■ Aim of the task:
Gather all lines from the material that contain "none".

━━━ Exercise inputs

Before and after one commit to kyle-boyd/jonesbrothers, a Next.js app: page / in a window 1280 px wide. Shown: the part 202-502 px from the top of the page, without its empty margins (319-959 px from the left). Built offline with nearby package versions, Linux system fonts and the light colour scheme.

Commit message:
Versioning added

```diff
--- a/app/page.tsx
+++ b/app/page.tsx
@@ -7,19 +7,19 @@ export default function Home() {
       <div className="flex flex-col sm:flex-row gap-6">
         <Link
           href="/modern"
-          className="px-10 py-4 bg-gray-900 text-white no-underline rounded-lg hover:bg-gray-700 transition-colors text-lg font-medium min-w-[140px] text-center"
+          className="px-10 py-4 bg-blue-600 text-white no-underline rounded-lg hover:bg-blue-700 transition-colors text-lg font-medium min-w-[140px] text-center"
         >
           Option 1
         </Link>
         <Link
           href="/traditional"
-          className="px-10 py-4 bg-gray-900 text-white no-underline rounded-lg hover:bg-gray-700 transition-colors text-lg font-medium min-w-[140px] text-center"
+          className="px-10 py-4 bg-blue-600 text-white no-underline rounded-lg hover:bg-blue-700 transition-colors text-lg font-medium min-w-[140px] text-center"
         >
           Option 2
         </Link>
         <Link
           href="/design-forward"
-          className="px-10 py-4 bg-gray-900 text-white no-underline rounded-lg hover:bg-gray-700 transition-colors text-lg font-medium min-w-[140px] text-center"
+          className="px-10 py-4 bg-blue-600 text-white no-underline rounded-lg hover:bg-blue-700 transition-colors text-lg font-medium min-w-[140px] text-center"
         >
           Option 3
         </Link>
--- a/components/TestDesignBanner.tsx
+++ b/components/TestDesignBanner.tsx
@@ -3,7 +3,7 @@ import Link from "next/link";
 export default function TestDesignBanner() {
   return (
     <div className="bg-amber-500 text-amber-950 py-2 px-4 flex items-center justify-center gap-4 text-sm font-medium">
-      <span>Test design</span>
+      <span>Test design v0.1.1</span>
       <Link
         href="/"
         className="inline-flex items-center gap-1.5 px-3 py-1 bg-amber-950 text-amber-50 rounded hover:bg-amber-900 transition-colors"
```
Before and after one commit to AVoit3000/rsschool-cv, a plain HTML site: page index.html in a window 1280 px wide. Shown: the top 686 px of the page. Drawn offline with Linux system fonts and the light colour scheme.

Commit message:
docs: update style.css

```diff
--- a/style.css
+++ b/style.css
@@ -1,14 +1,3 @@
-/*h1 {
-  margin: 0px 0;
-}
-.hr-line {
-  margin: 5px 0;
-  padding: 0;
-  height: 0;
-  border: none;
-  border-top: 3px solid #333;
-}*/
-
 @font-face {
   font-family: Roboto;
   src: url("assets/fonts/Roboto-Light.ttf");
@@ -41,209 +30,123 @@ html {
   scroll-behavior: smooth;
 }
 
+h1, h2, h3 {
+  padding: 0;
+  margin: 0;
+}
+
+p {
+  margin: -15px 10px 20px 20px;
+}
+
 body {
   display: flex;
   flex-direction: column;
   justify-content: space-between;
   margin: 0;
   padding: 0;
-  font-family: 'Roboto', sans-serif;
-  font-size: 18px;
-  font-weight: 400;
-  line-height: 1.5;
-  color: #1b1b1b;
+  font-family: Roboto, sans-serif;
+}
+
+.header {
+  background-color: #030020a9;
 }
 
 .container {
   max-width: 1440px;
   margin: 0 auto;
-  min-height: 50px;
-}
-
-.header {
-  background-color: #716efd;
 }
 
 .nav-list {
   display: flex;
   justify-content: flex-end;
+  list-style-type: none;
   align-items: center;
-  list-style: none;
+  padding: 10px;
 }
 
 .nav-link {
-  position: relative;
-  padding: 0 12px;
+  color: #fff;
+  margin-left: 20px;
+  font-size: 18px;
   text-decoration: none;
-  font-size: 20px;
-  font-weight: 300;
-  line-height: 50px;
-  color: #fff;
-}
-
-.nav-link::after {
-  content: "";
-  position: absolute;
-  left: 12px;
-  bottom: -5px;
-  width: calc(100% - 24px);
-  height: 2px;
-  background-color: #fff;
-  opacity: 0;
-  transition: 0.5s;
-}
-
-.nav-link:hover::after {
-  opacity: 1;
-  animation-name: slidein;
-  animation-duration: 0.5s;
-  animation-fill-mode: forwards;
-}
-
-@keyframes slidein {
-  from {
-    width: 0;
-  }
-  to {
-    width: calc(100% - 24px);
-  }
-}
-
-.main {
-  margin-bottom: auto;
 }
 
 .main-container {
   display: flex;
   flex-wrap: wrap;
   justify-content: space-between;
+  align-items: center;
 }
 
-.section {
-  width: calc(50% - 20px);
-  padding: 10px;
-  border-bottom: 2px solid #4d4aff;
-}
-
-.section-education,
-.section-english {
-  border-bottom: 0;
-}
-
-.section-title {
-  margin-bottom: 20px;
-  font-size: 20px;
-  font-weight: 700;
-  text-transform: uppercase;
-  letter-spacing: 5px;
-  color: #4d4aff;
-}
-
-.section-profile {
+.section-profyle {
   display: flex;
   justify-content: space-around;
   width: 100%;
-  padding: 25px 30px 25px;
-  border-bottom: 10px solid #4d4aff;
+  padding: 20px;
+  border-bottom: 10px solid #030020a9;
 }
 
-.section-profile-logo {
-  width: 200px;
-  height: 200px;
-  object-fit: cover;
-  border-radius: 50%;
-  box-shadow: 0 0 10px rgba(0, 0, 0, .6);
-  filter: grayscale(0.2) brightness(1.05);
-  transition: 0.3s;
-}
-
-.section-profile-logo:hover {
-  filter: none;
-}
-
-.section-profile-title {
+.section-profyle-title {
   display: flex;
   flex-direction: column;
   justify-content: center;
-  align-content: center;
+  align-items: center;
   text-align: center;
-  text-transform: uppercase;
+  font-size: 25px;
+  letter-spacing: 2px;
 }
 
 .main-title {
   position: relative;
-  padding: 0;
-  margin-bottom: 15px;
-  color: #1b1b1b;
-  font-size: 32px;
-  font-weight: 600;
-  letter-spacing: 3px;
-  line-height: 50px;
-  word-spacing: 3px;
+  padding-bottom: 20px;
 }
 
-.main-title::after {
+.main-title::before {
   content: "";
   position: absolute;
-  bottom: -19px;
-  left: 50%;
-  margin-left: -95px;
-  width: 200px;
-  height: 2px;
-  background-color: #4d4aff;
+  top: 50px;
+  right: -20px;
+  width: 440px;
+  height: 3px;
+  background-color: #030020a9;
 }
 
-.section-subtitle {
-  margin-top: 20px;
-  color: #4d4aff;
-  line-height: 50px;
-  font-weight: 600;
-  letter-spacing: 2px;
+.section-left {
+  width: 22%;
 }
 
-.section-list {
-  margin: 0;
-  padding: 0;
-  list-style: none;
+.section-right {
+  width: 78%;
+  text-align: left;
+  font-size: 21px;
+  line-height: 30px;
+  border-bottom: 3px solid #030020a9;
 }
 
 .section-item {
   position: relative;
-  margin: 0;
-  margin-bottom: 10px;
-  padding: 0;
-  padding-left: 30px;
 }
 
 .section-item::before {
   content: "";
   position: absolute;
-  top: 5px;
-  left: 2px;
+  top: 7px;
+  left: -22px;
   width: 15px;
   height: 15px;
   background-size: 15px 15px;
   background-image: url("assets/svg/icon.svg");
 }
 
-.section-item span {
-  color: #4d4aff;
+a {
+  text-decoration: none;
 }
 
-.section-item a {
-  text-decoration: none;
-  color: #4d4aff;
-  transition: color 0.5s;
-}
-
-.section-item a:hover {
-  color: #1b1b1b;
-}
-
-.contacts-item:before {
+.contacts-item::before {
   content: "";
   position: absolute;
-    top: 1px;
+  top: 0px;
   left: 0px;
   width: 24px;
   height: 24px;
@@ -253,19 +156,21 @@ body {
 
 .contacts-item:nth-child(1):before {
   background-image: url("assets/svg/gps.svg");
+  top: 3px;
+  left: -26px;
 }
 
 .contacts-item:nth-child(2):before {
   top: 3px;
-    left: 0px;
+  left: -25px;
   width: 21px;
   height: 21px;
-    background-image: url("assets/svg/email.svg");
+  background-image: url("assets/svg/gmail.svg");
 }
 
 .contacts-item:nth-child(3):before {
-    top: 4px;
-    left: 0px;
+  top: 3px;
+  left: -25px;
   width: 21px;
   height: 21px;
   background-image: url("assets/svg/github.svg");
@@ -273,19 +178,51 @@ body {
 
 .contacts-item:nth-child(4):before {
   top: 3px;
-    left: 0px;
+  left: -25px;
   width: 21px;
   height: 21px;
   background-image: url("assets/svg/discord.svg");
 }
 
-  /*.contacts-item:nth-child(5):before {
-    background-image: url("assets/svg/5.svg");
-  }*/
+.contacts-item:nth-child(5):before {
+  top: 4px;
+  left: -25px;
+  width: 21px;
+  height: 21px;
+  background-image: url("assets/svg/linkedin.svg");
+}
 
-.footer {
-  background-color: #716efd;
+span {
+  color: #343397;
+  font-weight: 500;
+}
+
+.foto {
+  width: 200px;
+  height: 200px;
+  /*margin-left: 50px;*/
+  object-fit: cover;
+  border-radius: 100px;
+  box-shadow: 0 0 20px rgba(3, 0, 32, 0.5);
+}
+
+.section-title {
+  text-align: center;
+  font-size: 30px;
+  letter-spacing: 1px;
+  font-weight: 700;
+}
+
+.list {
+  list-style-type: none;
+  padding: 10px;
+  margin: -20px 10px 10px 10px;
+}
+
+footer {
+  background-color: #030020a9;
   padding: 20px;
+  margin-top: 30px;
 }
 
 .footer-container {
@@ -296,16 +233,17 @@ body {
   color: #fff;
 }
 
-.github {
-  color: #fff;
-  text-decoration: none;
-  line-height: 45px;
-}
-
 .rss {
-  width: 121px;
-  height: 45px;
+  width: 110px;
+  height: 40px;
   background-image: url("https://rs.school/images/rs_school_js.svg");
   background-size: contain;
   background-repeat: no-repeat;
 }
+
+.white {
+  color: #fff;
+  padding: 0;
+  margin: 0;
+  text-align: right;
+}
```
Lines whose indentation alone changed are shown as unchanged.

━━━━━━

■ Answer to this exercise:
-  border: none;
+  list-style-type: none;
-  list-style: none;
   text-decoration: none;
-  filter: none;
-  list-style: none;
+  text-decoration: none;
-  text-decoration: none;
+  list-style-type: none;
-  text-decoration: none;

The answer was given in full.